July 25, 2012

Virtual Tour your Church

Forget the yellow-page ad.

With 80 percent of church shoppers turning to the Internet first, spending limited marketing dollars on an outdated tool doesn’t make sense.

Our diocese has been looking at ways for the Internet to help connect seekers to congregations. I’ve talked repeatedly in ECF Vital Practices about the importance of social media and active websites. We started a new program this week that I think may put an updated, fresh twist on the yellow-page experience.

We worked with professional photographers (certified Google trusted) to develop an interactive, 360-degree virtual tour of one of our churches. The photographers built the virtual tour and then integrated it into Google Places.

What does this mean? Well, when you search for St. James Episcopal Church in Cincinnati, you’ll see the website pop up on the left side (as usual). On the right is a Google map (still what you’d expect). But underneath the map is a picture of the church with an invitation to “See inside.” When users click that button, they’re taken to a virtual tour of the church, with navigation guides on the top left corner.

You can zoom in. Look at the ceiling. “Walk” outside and look at the front door or go down the hall to their fellowship space. 

Curious? Check it out here (or google St. James Episcopal Church in Cincinnati) Just like Google Earth, it might take a few seconds to load. Be patient. It's worth it!

You can also view a few "points of interest" photos on the congregation’s Google Plus link. 
If you visit their website at stjamescincy.org, you can view the virtual tour embedded onto the homepage. 

Now, of course, we get to the bottom line: What does this cost? 

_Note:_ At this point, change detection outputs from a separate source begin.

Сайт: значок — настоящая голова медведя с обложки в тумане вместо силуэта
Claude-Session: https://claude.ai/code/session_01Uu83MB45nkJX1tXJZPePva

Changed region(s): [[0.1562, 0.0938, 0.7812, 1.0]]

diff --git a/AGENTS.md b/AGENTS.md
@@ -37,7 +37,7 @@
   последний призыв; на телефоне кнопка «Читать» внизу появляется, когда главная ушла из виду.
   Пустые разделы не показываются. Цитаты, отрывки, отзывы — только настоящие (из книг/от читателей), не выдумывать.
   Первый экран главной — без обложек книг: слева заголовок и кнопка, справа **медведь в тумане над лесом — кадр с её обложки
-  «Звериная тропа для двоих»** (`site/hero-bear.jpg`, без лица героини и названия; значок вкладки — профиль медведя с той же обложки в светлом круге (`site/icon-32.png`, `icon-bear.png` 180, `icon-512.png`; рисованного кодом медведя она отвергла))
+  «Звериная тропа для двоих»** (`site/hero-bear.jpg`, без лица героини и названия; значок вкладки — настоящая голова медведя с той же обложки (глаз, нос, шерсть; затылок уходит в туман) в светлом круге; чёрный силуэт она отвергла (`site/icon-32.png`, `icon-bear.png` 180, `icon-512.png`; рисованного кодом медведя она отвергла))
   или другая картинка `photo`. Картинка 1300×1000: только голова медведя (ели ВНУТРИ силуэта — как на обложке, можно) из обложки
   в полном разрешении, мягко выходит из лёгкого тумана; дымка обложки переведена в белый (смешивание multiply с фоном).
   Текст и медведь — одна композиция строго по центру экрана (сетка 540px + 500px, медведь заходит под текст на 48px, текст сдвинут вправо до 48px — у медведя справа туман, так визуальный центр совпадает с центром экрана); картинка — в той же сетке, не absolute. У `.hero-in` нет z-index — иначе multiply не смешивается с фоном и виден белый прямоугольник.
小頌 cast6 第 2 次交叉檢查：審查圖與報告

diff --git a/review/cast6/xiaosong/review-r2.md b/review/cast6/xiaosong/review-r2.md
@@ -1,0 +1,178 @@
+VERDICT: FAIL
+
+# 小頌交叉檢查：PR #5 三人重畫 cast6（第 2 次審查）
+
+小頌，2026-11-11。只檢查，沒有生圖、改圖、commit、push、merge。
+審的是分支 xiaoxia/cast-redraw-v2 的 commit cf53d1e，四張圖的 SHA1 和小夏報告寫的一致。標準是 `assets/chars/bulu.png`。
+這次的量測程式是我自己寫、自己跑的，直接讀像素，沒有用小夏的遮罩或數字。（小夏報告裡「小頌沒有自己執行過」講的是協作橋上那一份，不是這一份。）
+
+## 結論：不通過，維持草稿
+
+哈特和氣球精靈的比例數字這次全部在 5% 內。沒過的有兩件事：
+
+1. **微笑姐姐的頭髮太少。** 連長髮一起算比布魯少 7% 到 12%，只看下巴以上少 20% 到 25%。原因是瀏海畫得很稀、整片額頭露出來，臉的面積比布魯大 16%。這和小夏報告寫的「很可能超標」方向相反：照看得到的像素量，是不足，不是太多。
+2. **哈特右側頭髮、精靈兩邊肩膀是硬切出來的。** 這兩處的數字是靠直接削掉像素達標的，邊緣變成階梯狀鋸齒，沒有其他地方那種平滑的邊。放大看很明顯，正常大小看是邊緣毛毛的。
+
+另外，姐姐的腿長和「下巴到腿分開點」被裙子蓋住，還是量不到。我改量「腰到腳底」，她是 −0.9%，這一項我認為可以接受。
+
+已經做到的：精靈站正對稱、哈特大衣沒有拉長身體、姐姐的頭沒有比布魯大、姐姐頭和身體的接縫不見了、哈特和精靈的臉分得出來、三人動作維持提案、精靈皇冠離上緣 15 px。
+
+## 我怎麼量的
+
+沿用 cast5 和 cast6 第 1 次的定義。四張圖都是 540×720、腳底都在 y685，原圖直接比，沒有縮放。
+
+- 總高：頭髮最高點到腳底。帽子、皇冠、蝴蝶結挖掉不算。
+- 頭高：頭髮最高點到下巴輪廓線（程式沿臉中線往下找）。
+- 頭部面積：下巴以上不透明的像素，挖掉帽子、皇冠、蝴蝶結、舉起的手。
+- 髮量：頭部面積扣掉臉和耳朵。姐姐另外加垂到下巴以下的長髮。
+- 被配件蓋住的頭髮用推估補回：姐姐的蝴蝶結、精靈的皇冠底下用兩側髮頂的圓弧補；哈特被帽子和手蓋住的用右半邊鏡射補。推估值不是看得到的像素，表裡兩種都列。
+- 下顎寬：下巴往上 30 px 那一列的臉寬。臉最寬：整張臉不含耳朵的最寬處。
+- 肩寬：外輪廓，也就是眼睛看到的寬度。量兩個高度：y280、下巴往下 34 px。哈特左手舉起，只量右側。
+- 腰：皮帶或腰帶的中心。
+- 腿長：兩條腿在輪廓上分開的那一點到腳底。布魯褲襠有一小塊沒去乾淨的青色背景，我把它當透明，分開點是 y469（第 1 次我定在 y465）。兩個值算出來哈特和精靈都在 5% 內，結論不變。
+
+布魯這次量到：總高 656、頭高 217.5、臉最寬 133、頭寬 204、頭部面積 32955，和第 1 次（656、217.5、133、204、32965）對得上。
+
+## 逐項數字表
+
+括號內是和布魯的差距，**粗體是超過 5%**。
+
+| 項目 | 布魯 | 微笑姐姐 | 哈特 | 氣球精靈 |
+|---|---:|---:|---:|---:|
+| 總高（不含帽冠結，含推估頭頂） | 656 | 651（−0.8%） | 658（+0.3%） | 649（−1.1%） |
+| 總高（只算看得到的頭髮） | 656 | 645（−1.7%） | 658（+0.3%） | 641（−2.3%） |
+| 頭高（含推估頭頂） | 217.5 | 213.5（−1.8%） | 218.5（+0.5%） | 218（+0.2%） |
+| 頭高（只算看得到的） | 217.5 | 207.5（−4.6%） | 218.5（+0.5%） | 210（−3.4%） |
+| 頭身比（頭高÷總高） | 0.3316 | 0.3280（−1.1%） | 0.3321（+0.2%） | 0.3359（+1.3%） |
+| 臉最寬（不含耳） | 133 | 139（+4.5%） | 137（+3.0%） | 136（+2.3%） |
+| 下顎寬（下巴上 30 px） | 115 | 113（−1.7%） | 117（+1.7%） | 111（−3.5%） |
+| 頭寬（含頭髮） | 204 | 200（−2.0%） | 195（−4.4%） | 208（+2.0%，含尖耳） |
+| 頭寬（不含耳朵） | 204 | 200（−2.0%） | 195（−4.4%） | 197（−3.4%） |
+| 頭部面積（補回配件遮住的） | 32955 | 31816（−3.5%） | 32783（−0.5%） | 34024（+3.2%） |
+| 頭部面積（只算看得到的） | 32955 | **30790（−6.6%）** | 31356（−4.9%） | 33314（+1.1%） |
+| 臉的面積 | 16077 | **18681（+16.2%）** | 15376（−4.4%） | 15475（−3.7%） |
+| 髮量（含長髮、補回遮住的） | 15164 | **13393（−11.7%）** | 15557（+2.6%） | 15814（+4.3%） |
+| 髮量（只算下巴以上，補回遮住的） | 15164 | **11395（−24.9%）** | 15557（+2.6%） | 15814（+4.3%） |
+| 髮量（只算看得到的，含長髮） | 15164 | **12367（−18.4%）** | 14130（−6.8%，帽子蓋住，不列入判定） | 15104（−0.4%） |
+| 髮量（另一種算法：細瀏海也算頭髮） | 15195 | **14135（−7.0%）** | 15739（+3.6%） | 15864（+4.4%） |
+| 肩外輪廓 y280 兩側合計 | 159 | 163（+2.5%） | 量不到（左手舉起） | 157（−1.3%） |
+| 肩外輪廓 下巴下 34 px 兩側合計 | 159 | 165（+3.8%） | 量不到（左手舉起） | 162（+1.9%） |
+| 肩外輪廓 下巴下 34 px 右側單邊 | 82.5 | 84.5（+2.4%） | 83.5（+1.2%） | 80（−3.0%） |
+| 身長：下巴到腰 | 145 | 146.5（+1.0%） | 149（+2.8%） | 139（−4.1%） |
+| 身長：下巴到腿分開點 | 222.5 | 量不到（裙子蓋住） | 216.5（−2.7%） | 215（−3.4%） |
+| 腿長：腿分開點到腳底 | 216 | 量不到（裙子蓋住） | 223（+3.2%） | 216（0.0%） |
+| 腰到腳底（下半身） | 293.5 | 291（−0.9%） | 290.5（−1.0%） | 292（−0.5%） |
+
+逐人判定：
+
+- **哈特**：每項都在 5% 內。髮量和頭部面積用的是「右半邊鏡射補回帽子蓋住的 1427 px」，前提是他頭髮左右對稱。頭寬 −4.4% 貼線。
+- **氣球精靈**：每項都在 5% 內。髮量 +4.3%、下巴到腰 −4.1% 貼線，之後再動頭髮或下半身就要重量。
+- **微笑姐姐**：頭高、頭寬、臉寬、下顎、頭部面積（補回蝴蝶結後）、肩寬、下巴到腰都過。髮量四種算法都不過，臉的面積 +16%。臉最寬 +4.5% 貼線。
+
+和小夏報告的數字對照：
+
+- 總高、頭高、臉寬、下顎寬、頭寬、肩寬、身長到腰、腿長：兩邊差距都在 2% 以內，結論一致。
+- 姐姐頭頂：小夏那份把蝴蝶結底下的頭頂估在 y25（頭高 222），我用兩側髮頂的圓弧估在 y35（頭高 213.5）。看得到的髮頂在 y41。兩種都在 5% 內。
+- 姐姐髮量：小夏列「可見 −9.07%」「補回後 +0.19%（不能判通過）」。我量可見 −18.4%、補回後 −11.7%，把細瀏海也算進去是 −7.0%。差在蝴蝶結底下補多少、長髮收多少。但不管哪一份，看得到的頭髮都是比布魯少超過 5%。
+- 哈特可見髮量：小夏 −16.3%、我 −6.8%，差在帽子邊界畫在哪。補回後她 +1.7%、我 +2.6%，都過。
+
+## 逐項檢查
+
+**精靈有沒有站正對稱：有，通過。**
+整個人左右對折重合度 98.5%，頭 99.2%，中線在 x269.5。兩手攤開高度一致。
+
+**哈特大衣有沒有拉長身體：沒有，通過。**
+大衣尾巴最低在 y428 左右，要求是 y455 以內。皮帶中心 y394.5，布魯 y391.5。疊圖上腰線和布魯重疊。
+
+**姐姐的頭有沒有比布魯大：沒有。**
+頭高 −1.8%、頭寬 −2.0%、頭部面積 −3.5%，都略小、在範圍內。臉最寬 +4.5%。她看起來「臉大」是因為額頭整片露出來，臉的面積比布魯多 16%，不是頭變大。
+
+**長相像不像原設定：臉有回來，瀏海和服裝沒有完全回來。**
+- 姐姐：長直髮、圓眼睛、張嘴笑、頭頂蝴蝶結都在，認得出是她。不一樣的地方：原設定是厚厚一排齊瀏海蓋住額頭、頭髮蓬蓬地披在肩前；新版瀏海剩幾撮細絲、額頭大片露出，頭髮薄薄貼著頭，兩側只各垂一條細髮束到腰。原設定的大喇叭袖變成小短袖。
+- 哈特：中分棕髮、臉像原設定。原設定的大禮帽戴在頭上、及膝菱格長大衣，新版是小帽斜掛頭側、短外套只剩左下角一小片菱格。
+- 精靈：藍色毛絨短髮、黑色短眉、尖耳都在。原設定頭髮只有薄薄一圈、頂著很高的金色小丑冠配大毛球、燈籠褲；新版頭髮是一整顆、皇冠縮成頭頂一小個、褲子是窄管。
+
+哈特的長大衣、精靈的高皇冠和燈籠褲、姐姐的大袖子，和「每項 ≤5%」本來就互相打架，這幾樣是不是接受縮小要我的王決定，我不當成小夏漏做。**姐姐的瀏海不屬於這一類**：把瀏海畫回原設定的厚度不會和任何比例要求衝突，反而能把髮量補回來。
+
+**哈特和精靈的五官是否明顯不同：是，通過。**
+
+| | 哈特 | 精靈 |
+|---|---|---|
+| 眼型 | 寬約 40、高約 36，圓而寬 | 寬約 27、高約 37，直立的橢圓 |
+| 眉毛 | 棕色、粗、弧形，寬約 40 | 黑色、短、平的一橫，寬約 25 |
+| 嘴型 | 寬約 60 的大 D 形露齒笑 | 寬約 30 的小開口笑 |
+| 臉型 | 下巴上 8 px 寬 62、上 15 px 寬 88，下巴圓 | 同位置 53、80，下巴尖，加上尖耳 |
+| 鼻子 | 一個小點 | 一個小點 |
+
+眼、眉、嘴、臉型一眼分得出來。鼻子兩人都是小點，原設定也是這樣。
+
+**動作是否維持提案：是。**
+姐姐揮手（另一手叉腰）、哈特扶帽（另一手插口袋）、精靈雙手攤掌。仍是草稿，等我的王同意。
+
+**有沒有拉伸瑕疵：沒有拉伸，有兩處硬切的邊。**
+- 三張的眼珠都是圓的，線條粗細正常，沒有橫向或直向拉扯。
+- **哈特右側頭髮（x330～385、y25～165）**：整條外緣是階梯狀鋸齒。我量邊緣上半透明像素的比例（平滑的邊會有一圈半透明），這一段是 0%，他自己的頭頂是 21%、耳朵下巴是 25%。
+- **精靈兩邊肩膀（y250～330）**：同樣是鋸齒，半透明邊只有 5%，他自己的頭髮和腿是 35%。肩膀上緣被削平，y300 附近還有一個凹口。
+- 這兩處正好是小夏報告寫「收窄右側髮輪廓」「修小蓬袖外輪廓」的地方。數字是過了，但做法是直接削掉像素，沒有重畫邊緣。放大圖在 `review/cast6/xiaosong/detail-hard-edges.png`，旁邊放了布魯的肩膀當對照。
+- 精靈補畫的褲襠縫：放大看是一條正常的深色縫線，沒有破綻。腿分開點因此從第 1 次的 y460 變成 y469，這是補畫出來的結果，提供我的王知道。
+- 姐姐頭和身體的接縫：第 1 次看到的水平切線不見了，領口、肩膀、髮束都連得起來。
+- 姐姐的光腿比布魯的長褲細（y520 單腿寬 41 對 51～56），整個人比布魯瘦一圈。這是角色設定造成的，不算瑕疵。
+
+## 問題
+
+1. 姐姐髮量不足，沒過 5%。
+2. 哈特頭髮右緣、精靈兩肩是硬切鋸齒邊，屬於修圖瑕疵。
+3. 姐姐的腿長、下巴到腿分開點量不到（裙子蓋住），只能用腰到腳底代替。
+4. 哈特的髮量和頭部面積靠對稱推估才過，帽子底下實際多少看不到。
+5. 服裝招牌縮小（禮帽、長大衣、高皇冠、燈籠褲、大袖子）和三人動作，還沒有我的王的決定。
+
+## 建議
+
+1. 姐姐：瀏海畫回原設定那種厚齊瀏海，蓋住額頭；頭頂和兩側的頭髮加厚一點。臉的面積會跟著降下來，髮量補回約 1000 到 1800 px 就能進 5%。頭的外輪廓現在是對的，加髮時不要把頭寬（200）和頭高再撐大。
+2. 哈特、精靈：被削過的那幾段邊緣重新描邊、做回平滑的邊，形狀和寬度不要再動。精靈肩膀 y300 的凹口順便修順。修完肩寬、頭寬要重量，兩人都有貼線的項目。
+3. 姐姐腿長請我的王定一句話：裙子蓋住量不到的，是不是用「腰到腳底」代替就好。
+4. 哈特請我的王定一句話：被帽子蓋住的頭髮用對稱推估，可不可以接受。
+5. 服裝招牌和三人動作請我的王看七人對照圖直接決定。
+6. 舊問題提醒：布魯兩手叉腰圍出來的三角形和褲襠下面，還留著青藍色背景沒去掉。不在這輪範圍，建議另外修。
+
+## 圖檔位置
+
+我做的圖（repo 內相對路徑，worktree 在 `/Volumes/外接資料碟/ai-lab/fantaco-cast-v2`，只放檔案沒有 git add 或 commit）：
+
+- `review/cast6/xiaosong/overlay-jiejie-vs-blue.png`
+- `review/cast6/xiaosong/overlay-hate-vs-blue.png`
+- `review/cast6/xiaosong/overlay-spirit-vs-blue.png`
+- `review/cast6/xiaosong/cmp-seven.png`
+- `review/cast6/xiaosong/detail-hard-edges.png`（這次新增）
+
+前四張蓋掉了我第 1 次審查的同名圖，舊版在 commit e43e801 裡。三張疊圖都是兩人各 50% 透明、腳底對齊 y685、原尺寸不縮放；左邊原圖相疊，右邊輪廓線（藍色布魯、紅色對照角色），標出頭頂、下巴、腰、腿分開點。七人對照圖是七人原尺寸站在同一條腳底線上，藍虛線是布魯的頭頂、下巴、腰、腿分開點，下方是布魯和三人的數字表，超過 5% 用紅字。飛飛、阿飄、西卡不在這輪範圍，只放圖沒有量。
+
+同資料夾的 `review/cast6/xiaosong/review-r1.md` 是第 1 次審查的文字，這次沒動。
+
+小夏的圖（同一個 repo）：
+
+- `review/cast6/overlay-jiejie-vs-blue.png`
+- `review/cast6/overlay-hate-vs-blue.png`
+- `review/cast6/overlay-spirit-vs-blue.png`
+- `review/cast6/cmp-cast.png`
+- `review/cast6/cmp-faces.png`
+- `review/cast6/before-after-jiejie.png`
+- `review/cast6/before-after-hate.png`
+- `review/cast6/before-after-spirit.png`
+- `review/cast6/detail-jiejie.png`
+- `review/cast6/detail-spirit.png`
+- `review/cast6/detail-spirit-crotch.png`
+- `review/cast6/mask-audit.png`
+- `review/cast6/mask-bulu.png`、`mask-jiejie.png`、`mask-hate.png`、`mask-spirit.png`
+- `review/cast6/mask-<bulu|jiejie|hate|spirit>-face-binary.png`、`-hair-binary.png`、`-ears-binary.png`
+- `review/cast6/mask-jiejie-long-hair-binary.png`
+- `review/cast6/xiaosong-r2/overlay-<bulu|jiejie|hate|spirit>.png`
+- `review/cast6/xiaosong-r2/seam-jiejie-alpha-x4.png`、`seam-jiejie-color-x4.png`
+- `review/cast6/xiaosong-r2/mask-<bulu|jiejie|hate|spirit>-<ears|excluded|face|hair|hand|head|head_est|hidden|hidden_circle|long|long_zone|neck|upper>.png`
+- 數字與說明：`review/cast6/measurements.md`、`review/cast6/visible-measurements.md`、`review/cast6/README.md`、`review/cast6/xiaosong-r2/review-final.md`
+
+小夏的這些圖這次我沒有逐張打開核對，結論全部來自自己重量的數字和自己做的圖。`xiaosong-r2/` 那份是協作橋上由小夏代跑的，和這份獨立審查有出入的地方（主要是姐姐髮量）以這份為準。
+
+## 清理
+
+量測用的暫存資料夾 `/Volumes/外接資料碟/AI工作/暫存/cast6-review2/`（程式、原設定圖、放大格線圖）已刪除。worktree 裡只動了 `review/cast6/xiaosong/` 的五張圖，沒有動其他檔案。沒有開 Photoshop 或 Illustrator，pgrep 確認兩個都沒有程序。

For us, with the company we’re using, the virtual tour costs way less than an ad in the Yellow Pages. That’s right. This virtual tour, which helps people get acclimated to the worship space and provides an innovative, integrated invitation of hospitality, even costs less than simply having our name in bold in the print version of the Yellow Pages. (I called today to double check!). Plus, it is a one-time cost, not an annual and recurring fee. 

We all know the actual distance between the street and the red doors is small -- but the psychological distance can be huge. The virtual tours are designed to ease the anxiety for visitors: with this technology, visitors can walk-thru and explore your church, from floor to ceiling, in a high-quality, 360-degree, interactive experience. 

I’m dating myself here, but when I was younger, the phone book companies encouraged people to let their “fingers do the walking.” With an online virtual tour, they really can.